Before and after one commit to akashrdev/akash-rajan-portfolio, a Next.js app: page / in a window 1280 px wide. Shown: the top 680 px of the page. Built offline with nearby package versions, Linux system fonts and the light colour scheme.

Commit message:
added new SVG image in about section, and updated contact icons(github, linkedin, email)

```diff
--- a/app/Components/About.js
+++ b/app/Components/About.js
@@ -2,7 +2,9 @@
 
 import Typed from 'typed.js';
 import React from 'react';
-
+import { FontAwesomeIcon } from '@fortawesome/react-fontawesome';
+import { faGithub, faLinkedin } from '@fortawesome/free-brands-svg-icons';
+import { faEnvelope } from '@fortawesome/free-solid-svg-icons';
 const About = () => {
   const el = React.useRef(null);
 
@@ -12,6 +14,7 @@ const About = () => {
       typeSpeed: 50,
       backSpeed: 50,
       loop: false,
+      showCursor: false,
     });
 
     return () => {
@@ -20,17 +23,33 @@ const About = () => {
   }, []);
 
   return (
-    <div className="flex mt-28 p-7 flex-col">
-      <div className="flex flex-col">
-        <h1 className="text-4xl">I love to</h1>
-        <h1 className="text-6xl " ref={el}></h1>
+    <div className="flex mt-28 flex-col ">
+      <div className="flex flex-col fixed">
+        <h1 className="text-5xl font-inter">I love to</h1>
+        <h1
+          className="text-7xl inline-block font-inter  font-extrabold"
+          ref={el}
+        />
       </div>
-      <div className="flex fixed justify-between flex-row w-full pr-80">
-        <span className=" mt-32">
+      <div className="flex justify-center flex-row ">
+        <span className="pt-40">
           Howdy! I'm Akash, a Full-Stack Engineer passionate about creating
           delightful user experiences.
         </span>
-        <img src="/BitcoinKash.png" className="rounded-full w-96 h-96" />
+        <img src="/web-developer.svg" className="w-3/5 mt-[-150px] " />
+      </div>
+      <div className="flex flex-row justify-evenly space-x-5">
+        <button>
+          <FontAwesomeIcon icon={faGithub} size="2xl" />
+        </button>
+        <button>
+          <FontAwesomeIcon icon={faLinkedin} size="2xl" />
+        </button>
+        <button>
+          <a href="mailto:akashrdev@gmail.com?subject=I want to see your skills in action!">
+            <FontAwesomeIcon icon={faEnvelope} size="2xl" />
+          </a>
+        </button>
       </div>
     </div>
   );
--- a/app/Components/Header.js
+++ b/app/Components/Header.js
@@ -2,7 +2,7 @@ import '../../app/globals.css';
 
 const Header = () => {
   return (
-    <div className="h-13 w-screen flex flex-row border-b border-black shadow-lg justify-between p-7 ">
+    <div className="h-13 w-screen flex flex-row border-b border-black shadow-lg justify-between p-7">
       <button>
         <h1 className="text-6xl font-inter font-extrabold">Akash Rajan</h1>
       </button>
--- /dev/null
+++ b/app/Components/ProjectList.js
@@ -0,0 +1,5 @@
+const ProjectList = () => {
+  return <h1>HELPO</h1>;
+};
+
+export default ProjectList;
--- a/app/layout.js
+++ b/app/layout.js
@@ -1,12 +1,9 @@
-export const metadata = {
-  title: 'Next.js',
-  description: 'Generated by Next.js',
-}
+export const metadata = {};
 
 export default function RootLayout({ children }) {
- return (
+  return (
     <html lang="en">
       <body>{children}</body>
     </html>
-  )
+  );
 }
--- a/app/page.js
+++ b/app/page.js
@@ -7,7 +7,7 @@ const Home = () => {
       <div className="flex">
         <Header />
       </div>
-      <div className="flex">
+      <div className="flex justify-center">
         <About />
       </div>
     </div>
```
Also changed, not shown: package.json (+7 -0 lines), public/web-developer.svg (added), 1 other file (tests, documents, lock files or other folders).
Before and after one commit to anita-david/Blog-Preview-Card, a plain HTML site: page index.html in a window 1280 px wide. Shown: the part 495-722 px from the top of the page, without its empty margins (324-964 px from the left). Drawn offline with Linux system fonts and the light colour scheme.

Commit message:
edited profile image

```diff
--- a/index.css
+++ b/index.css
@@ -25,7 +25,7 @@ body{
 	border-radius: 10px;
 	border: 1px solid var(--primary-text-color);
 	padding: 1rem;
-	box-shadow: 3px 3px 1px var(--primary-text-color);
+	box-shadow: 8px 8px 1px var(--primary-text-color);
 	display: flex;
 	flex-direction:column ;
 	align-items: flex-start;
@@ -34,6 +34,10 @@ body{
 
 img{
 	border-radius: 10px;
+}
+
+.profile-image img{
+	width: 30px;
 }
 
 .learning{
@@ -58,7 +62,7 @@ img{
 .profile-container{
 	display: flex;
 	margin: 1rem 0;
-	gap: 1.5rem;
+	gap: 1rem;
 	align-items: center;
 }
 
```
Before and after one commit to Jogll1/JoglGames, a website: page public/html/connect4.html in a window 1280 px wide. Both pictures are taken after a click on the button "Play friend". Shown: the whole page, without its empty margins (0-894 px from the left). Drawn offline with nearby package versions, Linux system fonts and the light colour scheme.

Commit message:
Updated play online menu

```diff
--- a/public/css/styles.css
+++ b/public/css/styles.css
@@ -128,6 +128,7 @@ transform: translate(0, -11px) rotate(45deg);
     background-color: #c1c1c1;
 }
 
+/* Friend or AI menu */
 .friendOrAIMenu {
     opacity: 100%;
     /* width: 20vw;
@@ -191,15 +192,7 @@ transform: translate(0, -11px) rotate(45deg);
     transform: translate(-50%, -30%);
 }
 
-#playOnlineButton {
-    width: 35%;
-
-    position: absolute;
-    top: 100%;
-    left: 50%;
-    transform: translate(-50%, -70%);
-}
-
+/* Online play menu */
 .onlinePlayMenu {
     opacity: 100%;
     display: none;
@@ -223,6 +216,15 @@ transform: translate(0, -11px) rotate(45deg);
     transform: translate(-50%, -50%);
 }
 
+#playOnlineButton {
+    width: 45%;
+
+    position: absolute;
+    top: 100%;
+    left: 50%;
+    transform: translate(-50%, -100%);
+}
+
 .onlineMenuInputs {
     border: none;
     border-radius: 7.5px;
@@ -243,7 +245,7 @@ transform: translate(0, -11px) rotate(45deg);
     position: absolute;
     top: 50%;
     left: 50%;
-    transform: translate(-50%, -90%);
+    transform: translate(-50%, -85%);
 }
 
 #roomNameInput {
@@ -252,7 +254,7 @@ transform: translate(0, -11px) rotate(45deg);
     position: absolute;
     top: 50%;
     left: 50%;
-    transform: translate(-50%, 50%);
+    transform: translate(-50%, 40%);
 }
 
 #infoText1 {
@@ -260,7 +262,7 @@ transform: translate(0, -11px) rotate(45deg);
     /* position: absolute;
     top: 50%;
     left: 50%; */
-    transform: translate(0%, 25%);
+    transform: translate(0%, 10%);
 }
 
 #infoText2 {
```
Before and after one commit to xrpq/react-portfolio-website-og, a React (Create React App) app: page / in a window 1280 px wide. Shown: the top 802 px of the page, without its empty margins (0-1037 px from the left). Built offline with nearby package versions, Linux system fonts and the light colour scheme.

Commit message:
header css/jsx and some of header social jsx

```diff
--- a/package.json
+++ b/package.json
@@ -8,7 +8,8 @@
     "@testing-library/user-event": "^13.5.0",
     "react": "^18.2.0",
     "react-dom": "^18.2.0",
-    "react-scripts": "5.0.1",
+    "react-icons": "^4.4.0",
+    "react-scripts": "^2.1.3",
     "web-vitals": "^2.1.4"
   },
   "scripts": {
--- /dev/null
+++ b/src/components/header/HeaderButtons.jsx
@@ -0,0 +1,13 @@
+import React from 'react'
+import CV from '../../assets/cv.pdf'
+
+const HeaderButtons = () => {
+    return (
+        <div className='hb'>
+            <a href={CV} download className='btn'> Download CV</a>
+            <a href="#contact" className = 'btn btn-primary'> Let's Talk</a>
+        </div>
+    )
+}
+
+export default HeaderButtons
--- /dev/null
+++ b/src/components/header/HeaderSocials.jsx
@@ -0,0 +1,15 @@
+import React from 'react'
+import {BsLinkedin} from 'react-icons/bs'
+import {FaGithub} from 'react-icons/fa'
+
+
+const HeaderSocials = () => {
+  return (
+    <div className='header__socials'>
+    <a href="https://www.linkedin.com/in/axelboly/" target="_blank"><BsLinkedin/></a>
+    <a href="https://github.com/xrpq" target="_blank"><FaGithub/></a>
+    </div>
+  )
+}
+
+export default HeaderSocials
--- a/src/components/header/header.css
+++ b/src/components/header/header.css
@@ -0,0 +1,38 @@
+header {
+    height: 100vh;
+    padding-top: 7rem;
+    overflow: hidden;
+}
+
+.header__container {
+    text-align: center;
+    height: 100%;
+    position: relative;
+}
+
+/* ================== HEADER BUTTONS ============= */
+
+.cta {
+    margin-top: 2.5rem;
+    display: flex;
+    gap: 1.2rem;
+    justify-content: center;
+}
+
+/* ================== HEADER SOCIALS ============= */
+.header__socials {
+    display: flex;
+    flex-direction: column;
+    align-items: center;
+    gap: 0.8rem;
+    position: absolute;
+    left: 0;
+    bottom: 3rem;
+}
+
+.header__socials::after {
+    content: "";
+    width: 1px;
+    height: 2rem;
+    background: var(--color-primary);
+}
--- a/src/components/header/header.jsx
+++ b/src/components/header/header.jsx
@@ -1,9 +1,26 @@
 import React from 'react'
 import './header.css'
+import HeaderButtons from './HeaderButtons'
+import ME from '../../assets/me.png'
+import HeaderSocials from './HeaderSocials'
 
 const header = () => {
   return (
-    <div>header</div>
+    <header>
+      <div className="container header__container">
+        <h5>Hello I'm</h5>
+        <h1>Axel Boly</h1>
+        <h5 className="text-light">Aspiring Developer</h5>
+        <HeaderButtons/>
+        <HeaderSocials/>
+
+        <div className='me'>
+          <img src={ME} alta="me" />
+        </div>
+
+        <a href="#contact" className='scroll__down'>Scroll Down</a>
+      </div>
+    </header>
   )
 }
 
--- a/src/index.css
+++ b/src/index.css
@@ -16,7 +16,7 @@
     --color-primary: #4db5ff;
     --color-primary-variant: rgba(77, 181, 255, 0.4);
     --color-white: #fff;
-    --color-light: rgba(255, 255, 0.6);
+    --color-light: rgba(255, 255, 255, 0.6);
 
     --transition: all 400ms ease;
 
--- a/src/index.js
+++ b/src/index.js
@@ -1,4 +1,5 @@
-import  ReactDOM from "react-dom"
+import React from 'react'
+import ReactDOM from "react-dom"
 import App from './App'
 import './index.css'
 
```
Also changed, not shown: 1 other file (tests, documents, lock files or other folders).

________________________________________

- PROBLEM DESCRIPTION -
Output each line of the listing in which the string "rgba" is found.

- EXERCISE SOLUTION -
     --color-primary-variant: rgba(77, 181, 255, 0.4);
-    --color-light: rgba(255, 255, 0.6);
+    --color-light: rgba(255, 255, 255, 0.6);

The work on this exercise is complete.